→ Entries provided
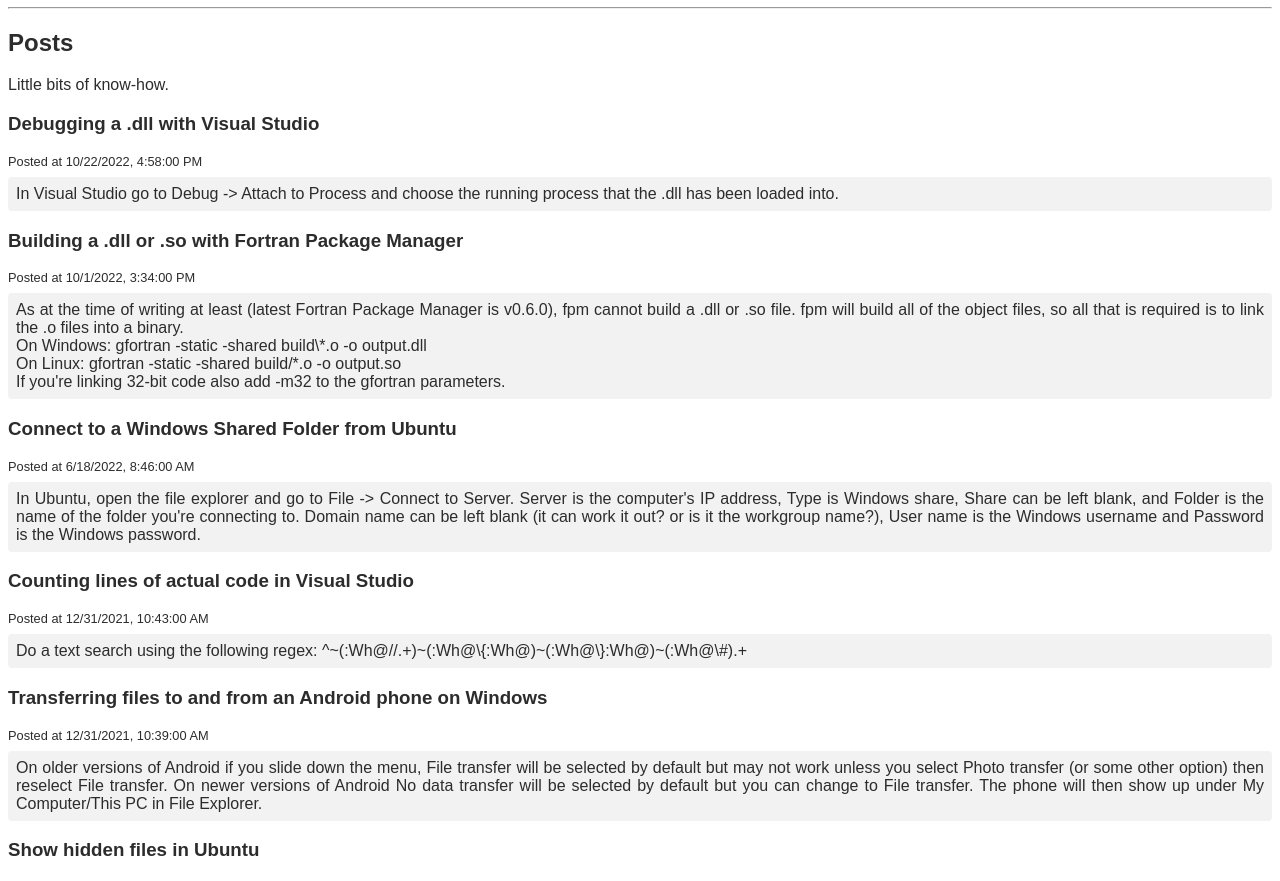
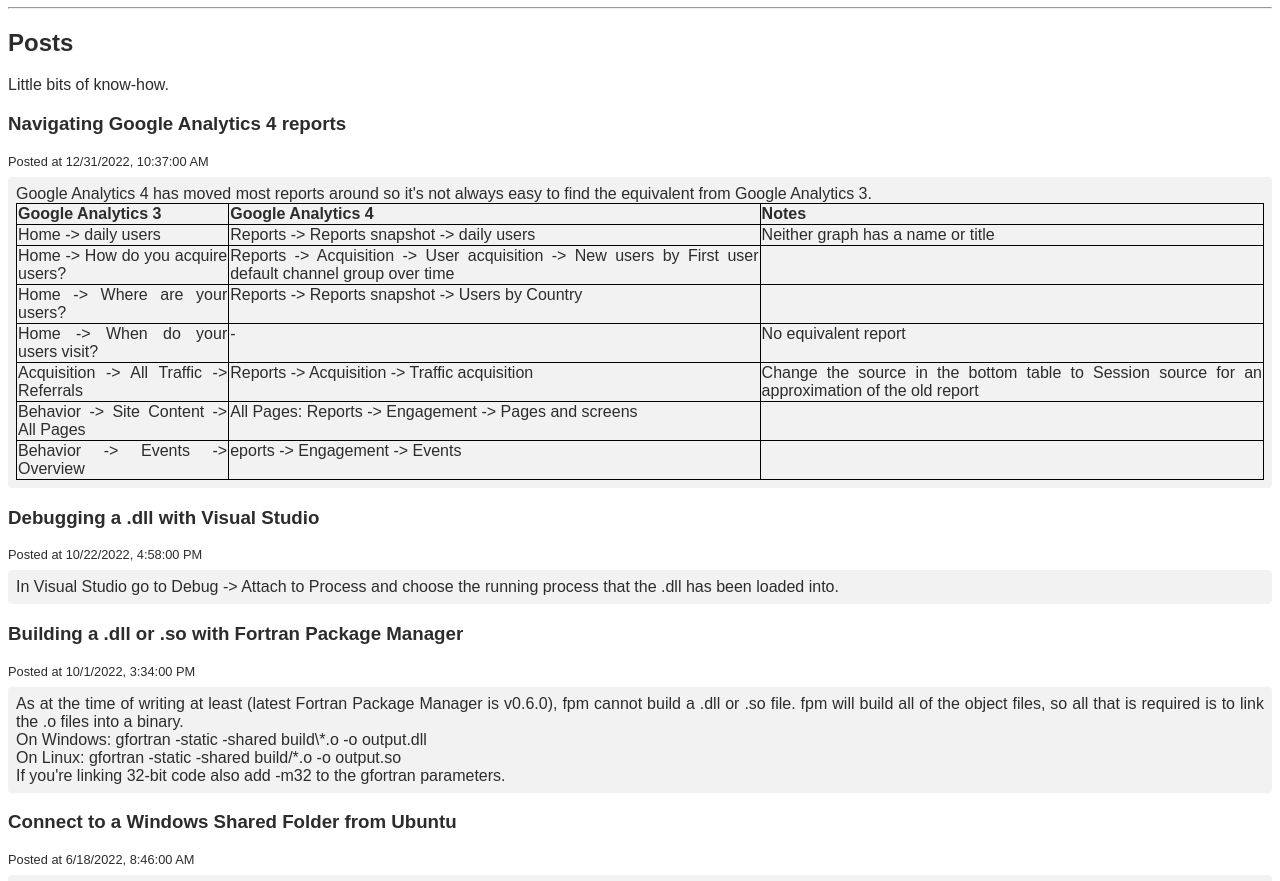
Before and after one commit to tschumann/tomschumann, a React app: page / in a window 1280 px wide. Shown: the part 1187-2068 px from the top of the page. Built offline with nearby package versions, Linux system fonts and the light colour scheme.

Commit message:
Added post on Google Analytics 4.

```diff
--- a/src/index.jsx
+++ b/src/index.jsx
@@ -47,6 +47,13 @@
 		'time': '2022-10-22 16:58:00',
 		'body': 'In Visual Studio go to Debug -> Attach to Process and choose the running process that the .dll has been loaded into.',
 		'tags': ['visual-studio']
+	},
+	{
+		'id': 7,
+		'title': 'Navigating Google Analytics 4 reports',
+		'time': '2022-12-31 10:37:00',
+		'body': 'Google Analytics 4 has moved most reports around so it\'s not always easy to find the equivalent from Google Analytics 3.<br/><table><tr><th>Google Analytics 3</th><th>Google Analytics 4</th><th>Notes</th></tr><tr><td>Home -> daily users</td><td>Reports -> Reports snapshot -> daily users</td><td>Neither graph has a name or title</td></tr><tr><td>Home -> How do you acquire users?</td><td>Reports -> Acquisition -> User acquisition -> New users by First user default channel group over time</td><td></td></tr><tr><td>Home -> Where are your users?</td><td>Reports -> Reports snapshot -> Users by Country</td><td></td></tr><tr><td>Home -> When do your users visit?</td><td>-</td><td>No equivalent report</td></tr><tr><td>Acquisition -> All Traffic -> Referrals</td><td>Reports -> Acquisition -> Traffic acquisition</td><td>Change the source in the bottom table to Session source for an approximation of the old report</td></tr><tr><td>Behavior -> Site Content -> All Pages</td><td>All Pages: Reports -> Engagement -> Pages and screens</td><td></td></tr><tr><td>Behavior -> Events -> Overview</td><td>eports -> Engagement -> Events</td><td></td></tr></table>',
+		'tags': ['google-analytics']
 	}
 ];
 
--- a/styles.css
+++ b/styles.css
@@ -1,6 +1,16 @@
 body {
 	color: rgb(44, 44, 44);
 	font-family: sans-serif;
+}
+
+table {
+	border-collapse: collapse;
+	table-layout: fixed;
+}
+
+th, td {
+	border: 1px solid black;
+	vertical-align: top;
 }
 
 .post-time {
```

→ How to complete this task
Every line of the listing that includes the word "tags" forms the answer.

→ Answer space
 		'tags': ['visual-studio']
+		'tags': ['google-analytics']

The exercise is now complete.